The Powerhouse was the 2nd biggest structure at the Marconi Station.
Its uses had several functions in order to produce the power necessary to operate the Marconi Station. The powerhouse manned and operated 24 hours and 7 days a week. The powerhouse was operated by engineers and turf workers. The powerhouse was situated overlooking Lough Emoulcourthy. The powerhouse was divided into 3 sections; engine room, operations room and fuel shed. The powerhouse materials and components were sourced from England. The narrow gauge 2 foot railway serviced the powerhouse by supplying peat to fuel the generators. A manual crane placed adjacent to the powerhouse was used to unload peat from the rail carriage thus storing the peat in the fuel shed ready for supplying fuel for the powerhouse.
The lake beside the powerhouse was used to cool the turbines and alternators to prevent overheating the operation of the alternators and boilers. The powerhouse included 5 to 8 boilers that produced power to the alternators to generate to 50-60 horsepower to transmit power to the conedensor house for transatlantic radio signal transmission. There were six chimney stacks overlooking the powerhouse in total which released steam and smoke from the burning of peat in the boilers. The chimney stacks ranged from 10 to 80 foot in height. Pipes situated underneath the powerhouse were used to transmit the fuel to the condenser house and also to carry water from the nearby Lough Emoulcourthy to cool the generators. A massive pumping station was situated between the lake and powerhouse in order to pump water towards the powerhouse generators to cool the boilers operations. The structure of the powerhouse was a wooden structure casing.
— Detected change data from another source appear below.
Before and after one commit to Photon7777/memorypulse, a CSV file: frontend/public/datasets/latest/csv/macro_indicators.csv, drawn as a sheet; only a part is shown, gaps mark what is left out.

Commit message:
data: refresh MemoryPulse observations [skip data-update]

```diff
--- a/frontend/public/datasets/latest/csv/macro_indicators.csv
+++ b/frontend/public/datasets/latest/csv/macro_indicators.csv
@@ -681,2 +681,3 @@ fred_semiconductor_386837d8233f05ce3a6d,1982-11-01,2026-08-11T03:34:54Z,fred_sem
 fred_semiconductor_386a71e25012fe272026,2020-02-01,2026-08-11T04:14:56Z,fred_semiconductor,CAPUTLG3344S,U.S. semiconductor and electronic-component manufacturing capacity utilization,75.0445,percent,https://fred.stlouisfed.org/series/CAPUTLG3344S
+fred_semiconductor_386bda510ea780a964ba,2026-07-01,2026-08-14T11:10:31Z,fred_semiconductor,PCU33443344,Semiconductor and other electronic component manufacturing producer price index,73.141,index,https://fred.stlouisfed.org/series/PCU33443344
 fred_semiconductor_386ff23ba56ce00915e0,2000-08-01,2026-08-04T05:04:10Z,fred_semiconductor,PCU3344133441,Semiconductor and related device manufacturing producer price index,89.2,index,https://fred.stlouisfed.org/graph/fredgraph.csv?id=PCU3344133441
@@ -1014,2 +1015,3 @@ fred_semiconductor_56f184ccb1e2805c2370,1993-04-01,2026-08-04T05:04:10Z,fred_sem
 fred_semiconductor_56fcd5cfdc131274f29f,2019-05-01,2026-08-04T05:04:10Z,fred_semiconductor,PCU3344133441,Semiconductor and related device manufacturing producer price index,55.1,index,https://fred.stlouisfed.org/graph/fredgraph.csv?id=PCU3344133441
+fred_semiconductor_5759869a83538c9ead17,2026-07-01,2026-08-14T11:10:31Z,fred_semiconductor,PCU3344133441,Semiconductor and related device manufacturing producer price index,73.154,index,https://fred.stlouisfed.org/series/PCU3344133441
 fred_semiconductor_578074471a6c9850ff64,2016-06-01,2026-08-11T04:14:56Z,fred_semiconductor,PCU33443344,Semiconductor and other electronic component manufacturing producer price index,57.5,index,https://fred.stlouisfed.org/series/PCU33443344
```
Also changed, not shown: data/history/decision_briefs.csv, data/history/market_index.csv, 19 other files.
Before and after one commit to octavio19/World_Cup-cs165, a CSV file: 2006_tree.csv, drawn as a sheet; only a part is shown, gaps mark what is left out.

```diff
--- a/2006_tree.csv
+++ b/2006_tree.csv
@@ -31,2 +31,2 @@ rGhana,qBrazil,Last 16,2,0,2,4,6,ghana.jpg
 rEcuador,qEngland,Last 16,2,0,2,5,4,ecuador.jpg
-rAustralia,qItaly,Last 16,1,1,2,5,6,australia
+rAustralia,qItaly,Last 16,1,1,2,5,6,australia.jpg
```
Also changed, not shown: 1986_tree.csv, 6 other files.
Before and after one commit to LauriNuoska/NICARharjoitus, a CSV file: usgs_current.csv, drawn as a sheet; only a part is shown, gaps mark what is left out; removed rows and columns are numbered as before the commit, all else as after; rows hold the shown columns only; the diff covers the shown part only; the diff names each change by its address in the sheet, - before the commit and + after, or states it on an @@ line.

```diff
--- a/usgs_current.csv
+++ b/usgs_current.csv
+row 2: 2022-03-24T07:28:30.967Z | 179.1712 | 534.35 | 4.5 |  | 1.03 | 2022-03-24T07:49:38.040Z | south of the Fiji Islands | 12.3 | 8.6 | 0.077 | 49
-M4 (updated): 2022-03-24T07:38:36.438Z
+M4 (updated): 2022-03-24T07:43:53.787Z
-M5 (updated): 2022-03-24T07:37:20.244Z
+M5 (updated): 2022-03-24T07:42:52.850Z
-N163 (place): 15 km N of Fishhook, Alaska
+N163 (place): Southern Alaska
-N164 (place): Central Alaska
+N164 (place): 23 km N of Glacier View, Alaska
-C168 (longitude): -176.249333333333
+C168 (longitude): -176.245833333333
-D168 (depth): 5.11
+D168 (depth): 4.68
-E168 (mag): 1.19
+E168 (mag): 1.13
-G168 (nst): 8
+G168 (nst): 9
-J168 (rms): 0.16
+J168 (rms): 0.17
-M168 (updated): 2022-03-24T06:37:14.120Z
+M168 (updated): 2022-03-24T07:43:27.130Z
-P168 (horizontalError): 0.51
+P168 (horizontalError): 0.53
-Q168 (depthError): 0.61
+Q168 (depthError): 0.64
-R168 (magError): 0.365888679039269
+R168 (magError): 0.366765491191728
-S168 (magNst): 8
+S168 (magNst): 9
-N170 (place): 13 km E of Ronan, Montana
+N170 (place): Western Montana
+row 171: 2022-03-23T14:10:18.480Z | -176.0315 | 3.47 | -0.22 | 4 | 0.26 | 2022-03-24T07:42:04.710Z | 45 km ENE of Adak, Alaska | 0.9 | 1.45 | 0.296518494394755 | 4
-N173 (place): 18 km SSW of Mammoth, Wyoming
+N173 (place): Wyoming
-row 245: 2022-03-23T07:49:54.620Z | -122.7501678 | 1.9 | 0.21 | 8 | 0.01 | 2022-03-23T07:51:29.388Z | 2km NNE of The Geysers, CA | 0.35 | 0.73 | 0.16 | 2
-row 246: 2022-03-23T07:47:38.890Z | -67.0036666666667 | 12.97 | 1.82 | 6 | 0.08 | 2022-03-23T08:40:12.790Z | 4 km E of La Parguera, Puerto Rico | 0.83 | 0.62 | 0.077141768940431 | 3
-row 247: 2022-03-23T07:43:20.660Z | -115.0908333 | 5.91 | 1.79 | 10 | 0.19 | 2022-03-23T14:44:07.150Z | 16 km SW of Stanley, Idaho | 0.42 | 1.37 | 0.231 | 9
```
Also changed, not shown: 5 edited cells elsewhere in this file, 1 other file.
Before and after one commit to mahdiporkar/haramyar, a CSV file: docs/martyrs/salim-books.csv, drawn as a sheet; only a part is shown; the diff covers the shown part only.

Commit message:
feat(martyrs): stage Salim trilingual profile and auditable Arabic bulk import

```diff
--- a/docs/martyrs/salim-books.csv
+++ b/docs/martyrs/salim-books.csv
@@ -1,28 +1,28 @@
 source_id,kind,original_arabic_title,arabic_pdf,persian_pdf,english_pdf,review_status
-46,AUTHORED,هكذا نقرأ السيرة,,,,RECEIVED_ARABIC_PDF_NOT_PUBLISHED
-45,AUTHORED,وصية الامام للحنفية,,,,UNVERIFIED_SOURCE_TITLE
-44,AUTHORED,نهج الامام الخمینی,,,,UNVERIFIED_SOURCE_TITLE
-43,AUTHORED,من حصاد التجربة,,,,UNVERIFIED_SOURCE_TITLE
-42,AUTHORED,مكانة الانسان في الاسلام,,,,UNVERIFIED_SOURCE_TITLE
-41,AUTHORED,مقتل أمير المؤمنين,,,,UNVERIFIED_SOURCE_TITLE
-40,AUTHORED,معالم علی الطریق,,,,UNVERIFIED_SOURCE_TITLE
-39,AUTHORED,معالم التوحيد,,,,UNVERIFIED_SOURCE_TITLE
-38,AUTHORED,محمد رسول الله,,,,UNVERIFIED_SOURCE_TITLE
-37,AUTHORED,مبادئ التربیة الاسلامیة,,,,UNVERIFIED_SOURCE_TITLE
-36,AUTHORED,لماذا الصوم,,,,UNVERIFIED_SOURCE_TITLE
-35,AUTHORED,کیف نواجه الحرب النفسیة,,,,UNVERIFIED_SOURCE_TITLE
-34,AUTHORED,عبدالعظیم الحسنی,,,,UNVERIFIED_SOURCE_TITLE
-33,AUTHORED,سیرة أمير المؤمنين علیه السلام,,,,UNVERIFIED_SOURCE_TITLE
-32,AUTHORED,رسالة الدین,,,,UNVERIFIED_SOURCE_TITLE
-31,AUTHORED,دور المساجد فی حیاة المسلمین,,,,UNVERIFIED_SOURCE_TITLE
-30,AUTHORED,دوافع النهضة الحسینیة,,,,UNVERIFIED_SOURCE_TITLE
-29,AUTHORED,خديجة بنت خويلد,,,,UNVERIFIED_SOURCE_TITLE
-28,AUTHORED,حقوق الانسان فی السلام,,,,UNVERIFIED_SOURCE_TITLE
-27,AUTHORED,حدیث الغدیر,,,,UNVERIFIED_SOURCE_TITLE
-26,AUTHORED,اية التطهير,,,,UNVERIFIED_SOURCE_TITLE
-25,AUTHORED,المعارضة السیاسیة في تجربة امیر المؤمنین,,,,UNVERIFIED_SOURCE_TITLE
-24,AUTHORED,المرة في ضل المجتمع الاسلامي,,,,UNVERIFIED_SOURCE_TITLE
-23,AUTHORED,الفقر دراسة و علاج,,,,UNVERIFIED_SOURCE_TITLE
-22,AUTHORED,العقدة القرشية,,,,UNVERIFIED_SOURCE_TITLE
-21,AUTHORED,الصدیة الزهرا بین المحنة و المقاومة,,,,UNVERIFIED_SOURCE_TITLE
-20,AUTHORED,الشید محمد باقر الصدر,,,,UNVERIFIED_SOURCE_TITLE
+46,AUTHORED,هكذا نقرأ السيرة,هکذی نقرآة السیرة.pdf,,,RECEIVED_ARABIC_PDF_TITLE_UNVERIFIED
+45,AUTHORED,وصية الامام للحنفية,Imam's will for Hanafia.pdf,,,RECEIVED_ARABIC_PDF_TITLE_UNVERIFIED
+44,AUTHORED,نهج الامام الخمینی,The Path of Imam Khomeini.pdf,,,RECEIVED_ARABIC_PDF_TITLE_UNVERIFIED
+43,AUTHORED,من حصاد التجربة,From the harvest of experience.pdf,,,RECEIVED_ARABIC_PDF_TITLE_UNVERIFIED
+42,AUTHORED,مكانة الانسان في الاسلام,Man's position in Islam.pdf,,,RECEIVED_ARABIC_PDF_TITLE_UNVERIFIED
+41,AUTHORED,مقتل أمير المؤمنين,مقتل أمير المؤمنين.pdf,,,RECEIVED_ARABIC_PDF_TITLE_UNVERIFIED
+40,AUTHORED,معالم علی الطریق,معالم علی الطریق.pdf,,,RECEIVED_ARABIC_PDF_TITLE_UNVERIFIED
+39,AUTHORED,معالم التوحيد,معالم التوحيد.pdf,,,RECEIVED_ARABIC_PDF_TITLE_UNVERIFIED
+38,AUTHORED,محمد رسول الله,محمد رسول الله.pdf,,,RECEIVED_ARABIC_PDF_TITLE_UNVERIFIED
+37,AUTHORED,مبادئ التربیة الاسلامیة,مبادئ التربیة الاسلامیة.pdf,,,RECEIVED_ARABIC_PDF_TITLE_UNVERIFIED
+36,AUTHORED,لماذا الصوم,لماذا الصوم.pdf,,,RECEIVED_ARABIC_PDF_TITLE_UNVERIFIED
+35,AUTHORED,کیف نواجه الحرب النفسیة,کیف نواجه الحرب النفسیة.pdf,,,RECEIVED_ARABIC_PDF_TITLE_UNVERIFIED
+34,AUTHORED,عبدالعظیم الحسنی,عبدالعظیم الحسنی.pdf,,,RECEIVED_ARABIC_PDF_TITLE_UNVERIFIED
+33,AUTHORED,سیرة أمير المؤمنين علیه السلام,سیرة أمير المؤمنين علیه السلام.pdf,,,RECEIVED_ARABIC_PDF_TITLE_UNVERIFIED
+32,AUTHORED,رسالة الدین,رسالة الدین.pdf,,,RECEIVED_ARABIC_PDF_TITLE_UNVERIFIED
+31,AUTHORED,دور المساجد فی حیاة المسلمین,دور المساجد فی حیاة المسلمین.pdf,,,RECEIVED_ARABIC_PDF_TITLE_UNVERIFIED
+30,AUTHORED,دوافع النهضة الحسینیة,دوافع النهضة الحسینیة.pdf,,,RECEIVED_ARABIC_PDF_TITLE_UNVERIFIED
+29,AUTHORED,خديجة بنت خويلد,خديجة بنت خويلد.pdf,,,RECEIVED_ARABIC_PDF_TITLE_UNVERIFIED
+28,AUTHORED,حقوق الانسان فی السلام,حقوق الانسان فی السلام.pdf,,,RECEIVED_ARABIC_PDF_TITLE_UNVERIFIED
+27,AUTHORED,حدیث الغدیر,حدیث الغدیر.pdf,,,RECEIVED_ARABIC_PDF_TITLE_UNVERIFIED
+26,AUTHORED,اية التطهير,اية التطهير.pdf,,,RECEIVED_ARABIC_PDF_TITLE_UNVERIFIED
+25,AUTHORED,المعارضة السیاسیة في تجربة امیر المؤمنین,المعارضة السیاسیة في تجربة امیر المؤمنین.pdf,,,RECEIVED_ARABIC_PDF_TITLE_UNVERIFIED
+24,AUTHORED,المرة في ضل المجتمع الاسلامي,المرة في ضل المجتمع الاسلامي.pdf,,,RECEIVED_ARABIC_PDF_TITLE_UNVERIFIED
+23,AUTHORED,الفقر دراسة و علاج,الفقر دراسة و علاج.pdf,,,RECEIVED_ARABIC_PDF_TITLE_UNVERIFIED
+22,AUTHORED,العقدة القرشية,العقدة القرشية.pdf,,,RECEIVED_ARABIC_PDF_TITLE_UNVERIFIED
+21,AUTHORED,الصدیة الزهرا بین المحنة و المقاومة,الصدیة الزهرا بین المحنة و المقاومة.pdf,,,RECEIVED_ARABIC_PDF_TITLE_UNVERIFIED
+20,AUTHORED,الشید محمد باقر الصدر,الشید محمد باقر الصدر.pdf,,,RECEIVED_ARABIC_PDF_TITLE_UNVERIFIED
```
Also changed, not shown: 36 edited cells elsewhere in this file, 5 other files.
The floor and foundation base was of concrete structure and this is still evident today. The boilers, alternators, pipes and turbines were of cast steel iron material. 2 to 3 huge battery terminals were housed in a chamber inside the powerhouse used for generating the electricity for the Marconi Station. The massive alternators and turbines were 12-15 foot long and weighed 15 tonnes in weight. The alternators and turbines were transported by ship from England to Clifden harbour then transported by horses and carriage from Clifden harbour and then finally transported by the Marconi narrow gauge railway about 2-3 km nearer to the Marconi Station. The powerhouse was also used for generating electricity for the whole Marconi Station site along with the residential and workers houses. Alcock and Brown who crashed landed near the Marconi Station were given a tour of the powerhouse while they were recuperating after their historical transatlantic flight. Sadly the powerhouse was destroyed by fire in 1922 during the Irish Civil War.